Jack Greene
Arkansas Department of Correction

Attorneys for an Arkansas inmate scheduled to be put to death in November have asked a judge to spare his life.

They say the execution would violate the Constitution because the inmate suffers from a psychotic disorder.

Attorneys for Jack Gordon Greene asked a Jefferson County judge late Wednesday to give Greene a hearing to determine whether he is incompetent to be executed.

Greene was convicted of killing Sidney Jethro Burnett in 1991 after Burnett and his wife accused Greene of arson.

Arkansas Death Chamber Lethal Injection
Arkansas Department of Correction

Arkansas' highest court has halted a judge's order requiring the state to release the labels and package inserts for an execution drug it plans to use in putting an inmate to death in November.

The state Supreme Court on Wednesday granted an emergency stay of a Pulaski County judge's ruling requiring officials to release the materials related to its supply of midazolam, one of three drugs used in Arkansas' lethal injection process. An attorney sued the state after officials wouldn't release the labels and package inserts.

Arkansas Death Chamber Lethal Injection
Arkansas Department of Correction

An Arkansas judge says prison officials must release the package label from a recently acquired lethal injection drug, saying manufacturers don't enjoy the same secrecy as others under the state's execution procedures.

Lawyer Steven Shults says Arkansas' Freedom of Information law requires disclosure. Pulaski County Circuit Judge Mackie Pierce on Tuesday rejected the state's argument that privacy granted to drug sellers and suppliers in Arkansas' execution law also extends to manufacturers.

Governor Asa Hutchinson has granted clemency for death row inmate Jason McGehee.  The the 21-year-old man was found guilty of murdering teenager John Melbourne, Jr. in 1996. He'll now serve life without parole, the same sentence as two accomplices. The governor explained his decision.

Governor Asa Hutchinson has set an execution date for Jack Greene for November 9th. He was found guilty in the 1991 murder of Sidney Burnett. Attorney General Leslie Rutledge requested on August 17th that Hutchinson set a date.

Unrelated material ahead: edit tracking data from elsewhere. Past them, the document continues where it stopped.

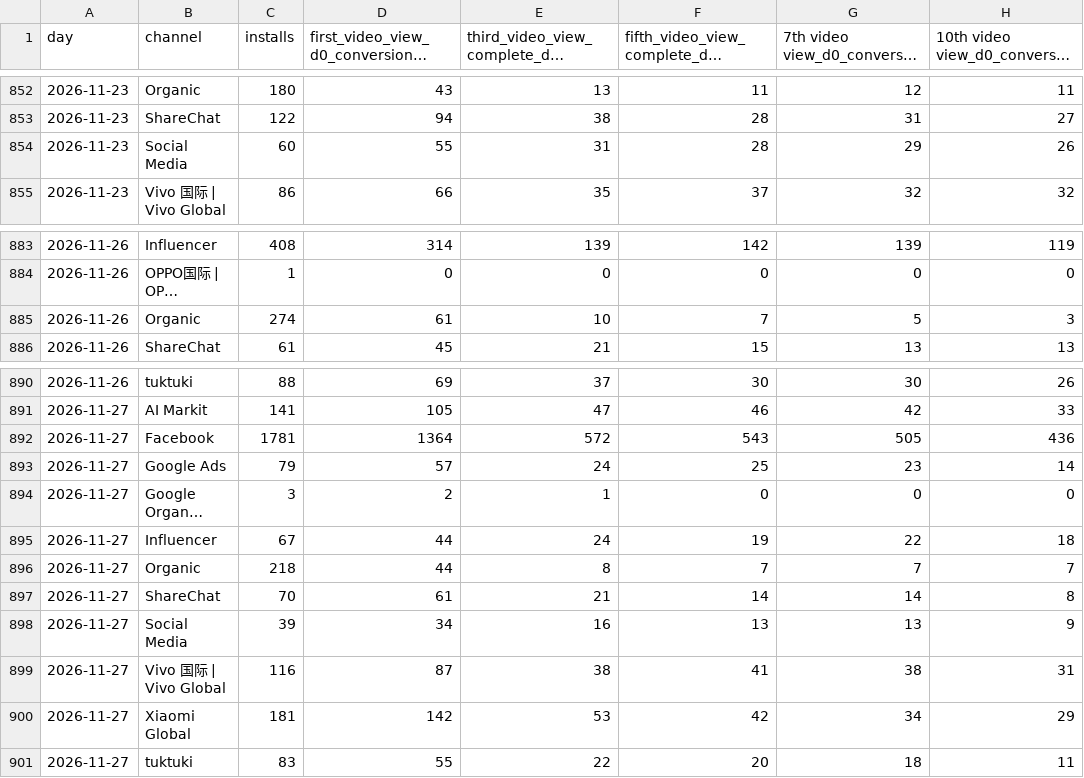
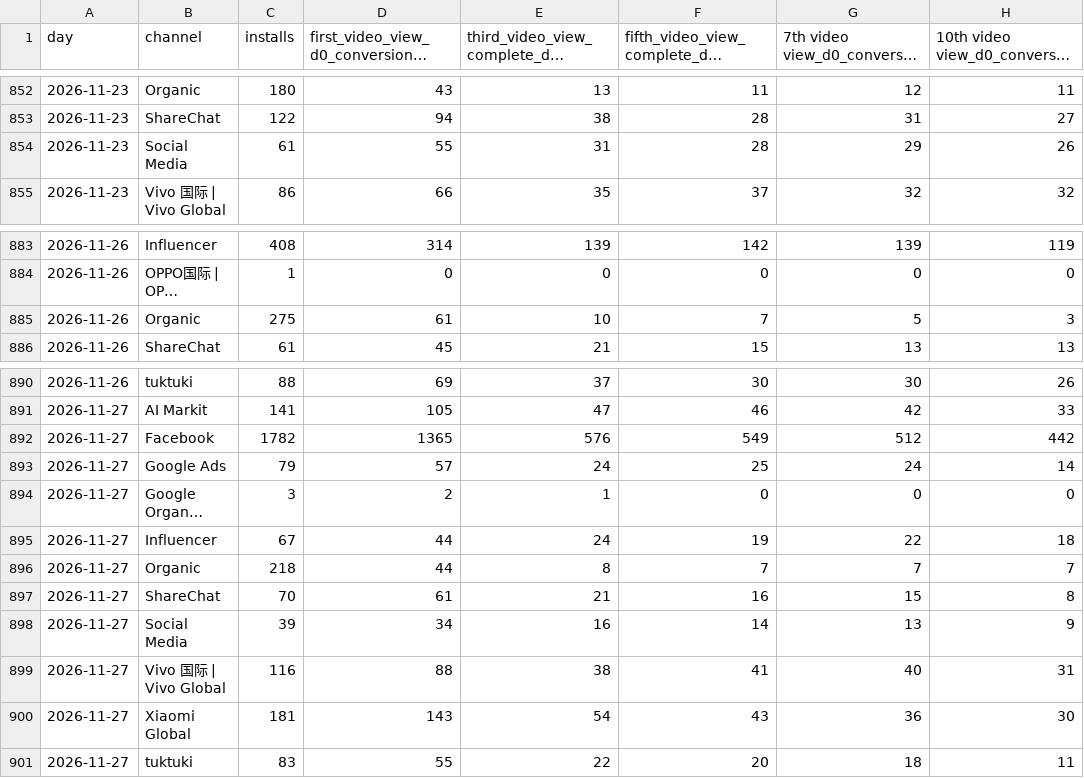
Before and after one commit to kshitijbhatiakaul/tuktuki-master-tracker, a CSV file: data/behaviour/chanday.csv, drawn as a sheet; only a part is shown, gaps mark what is left out; long unchanged cells end in …; removed rows and columns are numbered as before the commit, all else as after; the diff names each change by its address in the sheet, - before the commit and + after, or states it on an @@ line.

```diff
--- a/data/behaviour/chanday.csv
+++ b/data/behaviour/chanday.csv
-C854 (installs): 60
+C854 (installs): 61
-C885 (installs): 274
+C885 (installs): 275
-row 892: 2026-11-27 | Facebook | 1781 | 1364 | 572 | 543 | 505 | 436
+row 892: 2026-11-27 | Facebook | 1782 | 1365 | 576 | 549 | 512 | 442
-G893: 23
+G893: 24
-F897: 14
+F897: 16
-G897: 14
+G897: 15
-F898: 13
+F898: 14
-D899: 87
+D899: 88
-G899: 38
+G899: 40
-D900: 142
+D900: 143
-E900: 53
+E900: 54
-F900: 42
+F900: 43
-G900: 34
+G900: 36
-H900: 29
+H900: 30
```
Also changed, not shown: data/behaviour/backcamp.csv, data/behaviour/channels.csv, 18 other files.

It followed state confirmation earlier this month that a new supply of midazolam had been secured for the three-drug lethal injection procedure. Arkansas law allows the state to keep its source of drugs a state secret.

Michael Hibblen / KUAR News

An attorney for an Arkansas death row inmate is asking Gov. Asa Hutchinson to deny Attorney General Leslie Rutledge’s request to set a date for his execution. Jack Gordon Greene was sentenced to death for the 1991 murder of Sidney Jethro Burnett at his home in Johnson County.

Greene’s court-appointed attorney is John C. Williams with the office of the Federal Public Defender. He argues that Greene’s declining mental state could render his execution unconstitutional.

Attorney General Leslie Rutledge today has asked Gov. Asa Hutchinson to set the next execution, this after the state made international news for scheduling eight executions in 11 days in April in order to make use of a lethal injection drug set to expire May 1.

Arkansas's three-drug execution protocol calls for midazolam, vecuronium bromide and potassium chloride, in that order. The state's supply of midazolam expired May 1. The state doesn't have any alternative protocol to execute anyone sentenced to death. 

Arkansas Death Chamber Lethal Injection
Arkansas Department of Correction

Arkansas is appealing a judge's decision to allow a medical supply company's attempt to prevent the state from using one of its execution drugs to move forward.

The state on Friday filed a notice that it is appealing Pulaski County Circuit Judge Alice Gray's order denying the state's motion to dismiss the lawsuit by McKesson Medical-Surgical Inc. McKesson is seeking an order preventing the state from using its supply of vecuronium bromide, one of three drugs used in Arkansas' lethal injection process.

A medical supply company's challenge to Arkansas' three-drug execution protocol remains alive, though the state doesn't have enough drugs to put any inmate to death.

The state's lawyers went to court Wednesday to argue that Arkansas was immune to a lawsuit by McKesson Medical-Surgical Inc. They said lawsuits against the state aren't valid unless Arkansas is committing egregious acts.

Wendell Griffen
Brian Chilson / Arkansas Times

Attorneys from Mississippi and Arkansas have been named by a judicial ethics panel as special counsel to handle cases related to a judge who participated in an anti-death penalty demonstration after he blocked the state from using an execution drug.